So there we were. Back again. Again. I was perched on top of a giant bale of hay wondering how the king would kill me and more troubled still by the thought of how he’d marry me, when up you popped. Unfortunately, I had nothing left to trade. Only my clothes and I needed them for warmth, particularly after the spinning. Gold is a cold companion. And then you suggested it, my first baby – not what my body had on it but in it. I considered that a pretty fair trade. After all, you were making gold, I would make a baby. Fair. Magic. I went for it.
Is it a trick question? Do you even have a name? 371.
Next day the king came in, was pleased, and to ensure his gold mine couldn’t ever run away again, he married me. In many ways my marriage to King is just like any other job, subject to the whims of my betters. He’s not like you. I like you. You’re not my better, although I can’t be sure you’re my equal either, not until I tell you your name. If you have one at all.
I’ve looked after babies before, this one is much the same. Only this one is more valuable, you gave it that. I’m not sure what King will say when he finds his baby gone. Maybe he won’t notice. Babies aren’t worth as much as golden hay in his head, only yours. He wants more gold. It was only a matter of time. He’s said nothing about more babies. I suppose I knew. I knew the first night sitting on a bale of hay it would end this way. I knew the first night I met you. I knew the first night I wondered how the king would kill me. I knew even before then that one day the greed of a man who bought me would crush the life from me. You see you can’t trick the money machine. Not really. Not for long.

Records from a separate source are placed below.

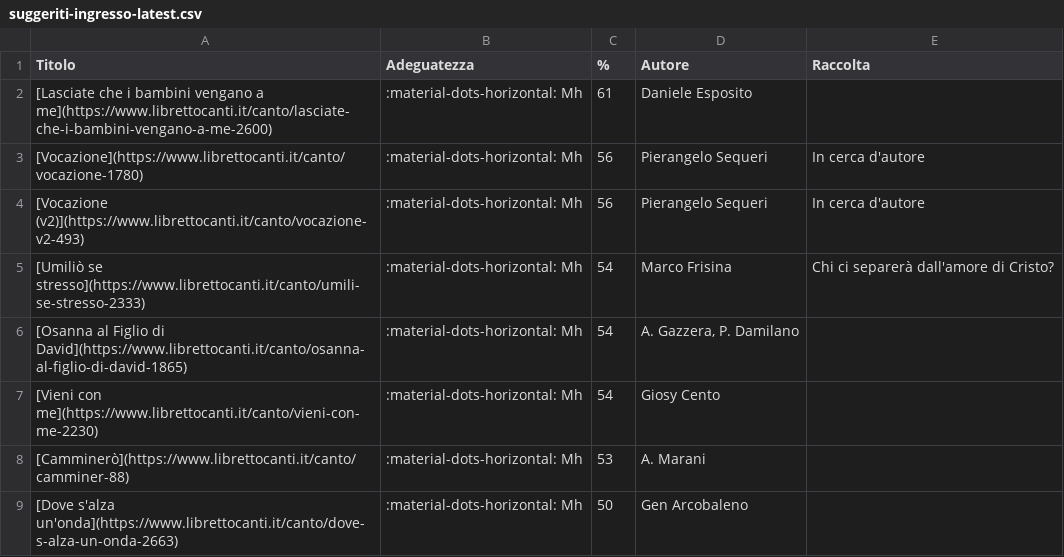
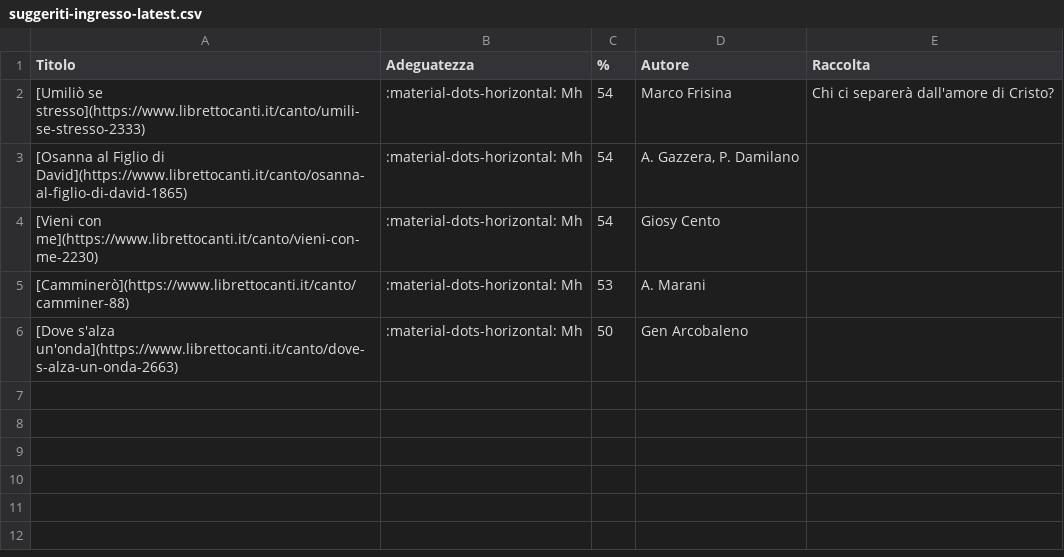
Before and after one commit to dennisangemi/hildegard, a CSV file: data/suggeriti-ingresso-latest.csv, drawn as a sheet; the diff names each change by its address in the sheet, - before the commit and + after, or states it on an @@ line.

```diff
--- a/data/suggeriti-ingresso-latest.csv
+++ b/data/suggeriti-ingresso-latest.csv
-row 2: [Lasciate che i bambini vengano a me](https://www.librettocanti.it/canto/lasciate-che-i-bambini-vengano-a-me-2600) | :material-dots-horizontal: Mh | 61 | Daniele Esposito
-row 3: [Vocazione](https://www.librettocanti.it/canto/vocazione-1780) | :material-dots-horizontal: Mh | 56 | Pierangelo Sequeri | In cerca d'autore
-row 4: [Vocazione (v2)](https://www.librettocanti.it/canto/vocazione-v2-493) | :material-dots-horizontal: Mh | 56 | Pierangelo Sequeri | In cerca d'autore
```
Also changed, not shown: data/manually_selected.csv, data/suggerimenti-20250413.csv, 9 other files.
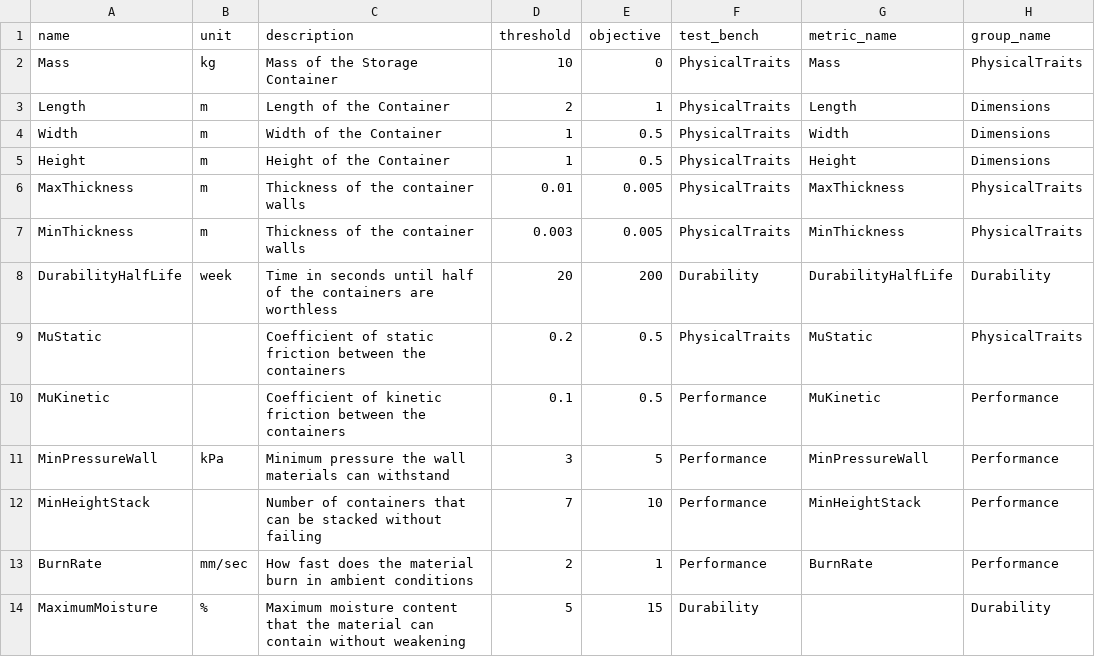
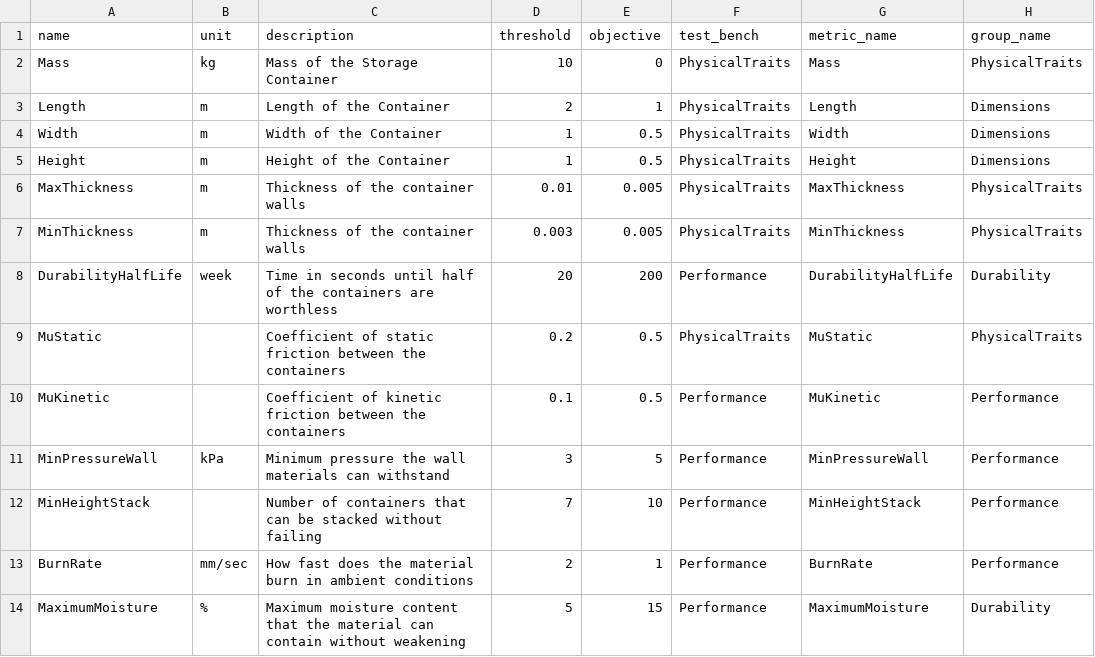
Before and after one commit to dynamics-team/requirements-editor, a CSV file: sandbox/jklingler/Examples/Container/ContainerDesign.csv, drawn as a sheet.

Commit message:
update csv definition with sub groups

```diff
--- a/sandbox/jklingler/Examples/Container/ContainerDesign.csv
+++ b/sandbox/jklingler/Examples/Container/ContainerDesign.csv
@@ -7,3 +7,3 @@ MaxThickness,m,Thickness of the container walls,0.01,0.005,PhysicalTraits,MaxThi
 MinThickness,m,Thickness of the container walls,0.003,0.005,PhysicalTraits,MinThickness,PhysicalTraits
-DurabilityHalfLife,week,Time in seconds until half of the containers are worthless,20,200,Durability,DurabilityHalfLife,Durability
+DurabilityHalfLife,week,Time in seconds until half of the containers are worthless,20,200,Performance,DurabilityHalfLife,Durability
 MuStatic,,Coefficient of static friction between the containers,0.2,0.5,PhysicalTraits,MuStatic,PhysicalTraits
@@ -13,2 +13,2 @@ MinHeightStack,,Number of containers that can be stacked without failing,7,10,Pe
 BurnRate,mm/sec,How fast does the material burn in ambient conditions,2,1,Performance,BurnRate,Performance
-MaximumMoisture,%,Maximum moisture content that the material can contain without weakening,5,15,Durability,,Durability
+MaximumMoisture,%,Maximum moisture content that the material can contain without weakening,5,15,Performance,MaximumMoisture,Durability
```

Fred? Fergus? 369.
Laura Witz is a UK-based writer who has worked as a writer, director and theatre producer for the last seven years. She is currently working on a collection of short stories based on fairy tales. The main focus in all her writing and performance is on giving a strong focus to an often forgotten female narrative. Her previous work involves writing and adapting plays for performance: scripts have performed at the Edinburgh Festival Fringe and Jane Austen Festival in Bath as well as in a number of other local theatres in the UK. Her 2013 script, Goblin’s Story, which developed a story around characters from Christina Rossetti’s Goblin Market, was awarded the Edinburgh49 Prize for Distinctive and Memorable Theatre.